What is fascinating about Dean’s campaign is that he succeeded in raising money and facilitating a political conversation online by ceding control of his campaign to its base. The campaign built an organization that was so different from what we are used to see in political campaigns. It was a combination of Joe Trippi’s brilliance and the campaign’s lack of money that created this organization based on open source, collaboration, and conversation and left the top-down military structure as an ideal. I guess at this point in history politics joined the trend of open source as a way to organize and as software that could support online communities.

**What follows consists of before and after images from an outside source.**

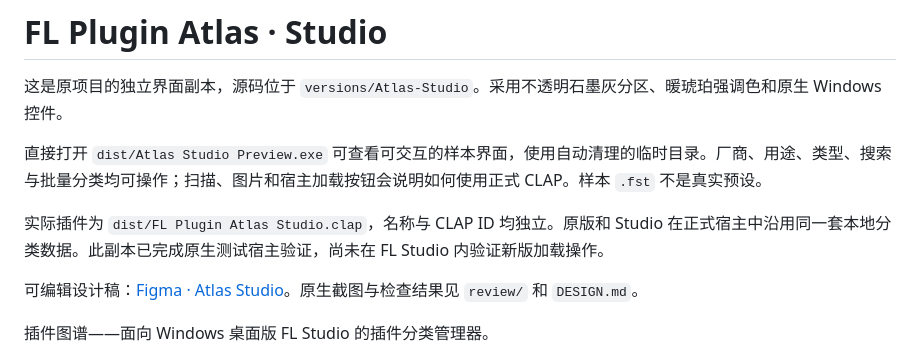
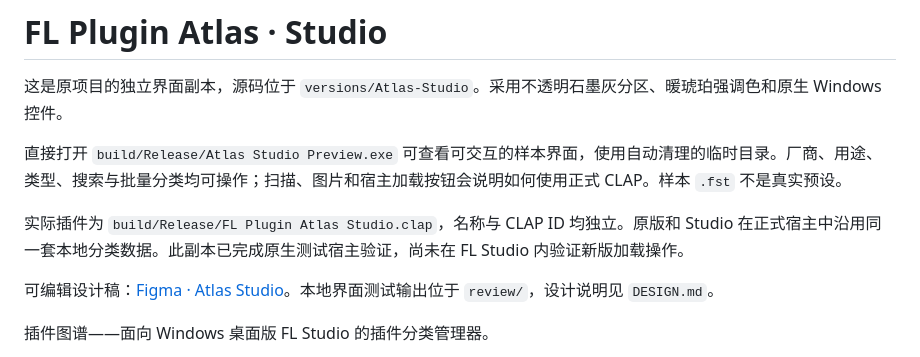
Before and after one commit to RainDp/FL-Plugin-Atlas, a Markdown page: versions/Atlas-Studio/README.md, the part around the change. Drawn GitHub-style.

```diff
--- a/versions/Atlas-Studio/README.md
+++ b/versions/Atlas-Studio/README.md
@@ -2,11 +2,11 @@
 
 这是原项目的独立界面副本，源码位于 `versions/Atlas-Studio`。采用不透明石墨灰分区、暖琥珀强调色和原生 Windows 控件。
 
-直接打开 `dist/Atlas Studio Preview.exe` 可查看可交互的样本界面，使用自动清理的临时目录。厂商、用途、类型、搜索与批量分类均可操作；扫描、图片和宿主加载按钮会说明如何使用正式 CLAP。样本 `.fst` 不是真实预设。
+直接打开 `build/Release/Atlas Studio Preview.exe` 可查看可交互的样本界面，使用自动清理的临时目录。厂商、用途、类型、搜索与批量分类均可操作；扫描、图片和宿主加载按钮会说明如何使用正式 CLAP。样本 `.fst` 不是真实预设。
 
-实际插件为 `dist/FL Plugin Atlas Studio.clap`，名称与 CLAP ID 均独立。原版和 Studio 在正式宿主中沿用同一套本地分类数据。此副本已完成原生测试宿主验证，尚未在 FL Studio 内验证新版加载操作。
+实际插件为 `build/Release/FL Plugin Atlas Studio.clap`，名称与 CLAP ID 均独立。原版和 Studio 在正式宿主中沿用同一套本地分类数据。此副本已完成原生测试宿主验证，尚未在 FL Studio 内验证新版加载操作。
 
-可编辑设计稿：[Figma · Atlas Studio](https://www.figma.com/design/7vrUL0HJx1OBA5ppzJQEsa?node-id=5-152)。原生截图与检查结果见 `review/` 和 `DESIGN.md`。
+可编辑设计稿：[Figma · Atlas Studio](https://www.figma.com/design/7vrUL0HJx1OBA5ppzJQEsa?node-id=5-152)。本地界面测试输出位于 `review/`，设计说明见 `DESIGN.md`。
 
 
 插件图谱——面向 Windows 桌面版 FL Studio 的插件分类管理器。
```
Also changed, not shown: README.md (+68 -28 lines), docs/screenshot.png (added), 10 other files.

When I was reading “Deanspace, Social Networks, and Politics” by Jon Lebkowsky, I realized that Dean’s campaign was not so much about the Internet as I thought. It is much more about social networking. Social networks grow exponentially and “may result in deeper engagement” (Lebkowsky). It seems like BeckBlogic Weblog and I have noted the same sentences in this essay, please read this entry about sociologist, Mark Granovetter’s idea of “the strength of weak ties” which means: “Supporters will sign up supporters who will sign up even more supporters, so the growth through group-forming is a social network explosion, and the value is not just in the numbers there”(Lebkowsky). This idea of Group-Forming Networks is fascinating, and I am realizing that this idea was part of “the talk of the time” like the bestseller book The Tipping Point by Malcolm Gladwell published in 2002. Dean might not be way ahead of his time, but he was way ahead of the political establishment in both the Republican and Democratic parties in harnessing the power of many.